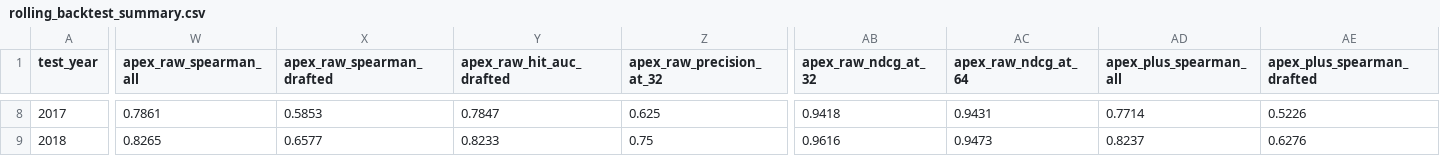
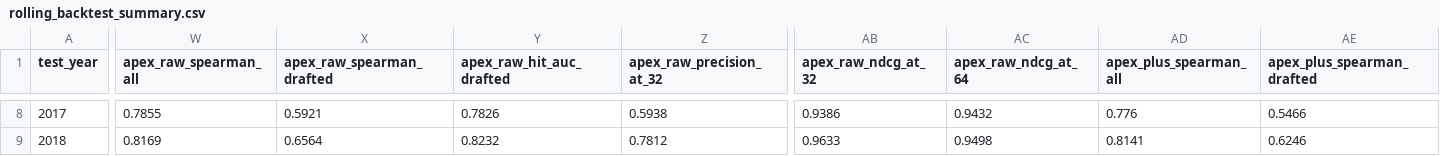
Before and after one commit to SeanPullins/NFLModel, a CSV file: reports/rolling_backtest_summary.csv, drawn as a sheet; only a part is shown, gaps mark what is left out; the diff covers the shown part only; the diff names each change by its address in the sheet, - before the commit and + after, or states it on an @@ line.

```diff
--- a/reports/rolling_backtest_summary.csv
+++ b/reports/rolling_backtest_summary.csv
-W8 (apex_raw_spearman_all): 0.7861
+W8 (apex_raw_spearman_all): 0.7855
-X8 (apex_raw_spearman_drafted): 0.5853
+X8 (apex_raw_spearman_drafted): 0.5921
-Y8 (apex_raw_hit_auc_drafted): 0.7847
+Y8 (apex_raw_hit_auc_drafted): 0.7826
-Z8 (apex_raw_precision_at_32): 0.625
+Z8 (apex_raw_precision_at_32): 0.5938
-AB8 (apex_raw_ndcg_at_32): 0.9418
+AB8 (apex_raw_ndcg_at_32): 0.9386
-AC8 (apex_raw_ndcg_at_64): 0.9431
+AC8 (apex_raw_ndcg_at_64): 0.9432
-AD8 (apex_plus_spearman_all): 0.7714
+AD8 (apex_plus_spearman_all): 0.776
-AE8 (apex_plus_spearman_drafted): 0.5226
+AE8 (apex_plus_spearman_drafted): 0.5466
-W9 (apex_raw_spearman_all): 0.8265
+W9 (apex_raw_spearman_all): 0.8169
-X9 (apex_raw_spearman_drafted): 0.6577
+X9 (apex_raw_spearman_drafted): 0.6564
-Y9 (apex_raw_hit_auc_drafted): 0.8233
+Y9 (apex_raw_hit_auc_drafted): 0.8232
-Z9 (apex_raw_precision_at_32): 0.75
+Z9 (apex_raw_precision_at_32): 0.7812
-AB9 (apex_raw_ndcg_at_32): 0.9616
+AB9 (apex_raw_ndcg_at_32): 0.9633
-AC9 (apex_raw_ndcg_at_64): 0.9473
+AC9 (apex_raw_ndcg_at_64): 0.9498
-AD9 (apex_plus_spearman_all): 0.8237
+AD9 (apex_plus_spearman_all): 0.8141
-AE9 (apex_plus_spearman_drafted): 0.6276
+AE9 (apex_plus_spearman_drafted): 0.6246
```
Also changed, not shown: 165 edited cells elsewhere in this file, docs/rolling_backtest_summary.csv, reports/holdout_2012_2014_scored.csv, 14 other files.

§ **WORK INSTRUCTION**:
Could you output all of the records exactly, without their pictures?

§ **FINISHED EXERCISE**:
Before and after one commit to SeanPullins/NFLModel, a CSV file: reports/rolling_backtest_summary.csv, drawn as a sheet; only a part is shown, gaps mark what is left out; the diff covers the shown part only; the diff names each change by its address in the sheet, - before the commit and + after, or states it on an @@ line.

```diff
--- a/reports/rolling_backtest_summary.csv
+++ b/reports/rolling_backtest_summary.csv
-W8 (apex_raw_spearman_all): 0.7861
+W8 (apex_raw_spearman_all): 0.7855
-X8 (apex_raw_spearman_drafted): 0.5853
+X8 (apex_raw_spearman_drafted): 0.5921
-Y8 (apex_raw_hit_auc_drafted): 0.7847
+Y8 (apex_raw_hit_auc_drafted): 0.7826
-Z8 (apex_raw_precision_at_32): 0.625
+Z8 (apex_raw_precision_at_32): 0.5938
-AB8 (apex_raw_ndcg_at_32): 0.9418
+AB8 (apex_raw_ndcg_at_32): 0.9386
-AC8 (apex_raw_ndcg_at_64): 0.9431
+AC8 (apex_raw_ndcg_at_64): 0.9432
-AD8 (apex_plus_spearman_all): 0.7714
+AD8 (apex_plus_spearman_all): 0.776
-AE8 (apex_plus_spearman_drafted): 0.5226
+AE8 (apex_plus_spearman_drafted): 0.5466
-W9 (apex_raw_spearman_all): 0.8265
+W9 (apex_raw_spearman_all): 0.8169
-X9 (apex_raw_spearman_drafted): 0.6577
+X9 (apex_raw_spearman_drafted): 0.6564
-Y9 (apex_raw_hit_auc_drafted): 0.8233
+Y9 (apex_raw_hit_auc_drafted): 0.8232
-Z9 (apex_raw_precision_at_32): 0.75
+Z9 (apex_raw_precision_at_32): 0.7812
-AB9 (apex_raw_ndcg_at_32): 0.9616
+AB9 (apex_raw_ndcg_at_32): 0.9633
-AC9 (apex_raw_ndcg_at_64): 0.9473
+AC9 (apex_raw_ndcg_at_64): 0.9498
-AD9 (apex_plus_spearman_all): 0.8237
+AD9 (apex_plus_spearman_all): 0.8141
-AE9 (apex_plus_spearman_drafted): 0.6276
+AE9 (apex_plus_spearman_drafted): 0.6246
```
Also changed, not shown: 165 edited cells elsewhere in this file, docs/rolling_backtest_summary.csv, reports/holdout_2012_2014_scored.csv, 14 other files.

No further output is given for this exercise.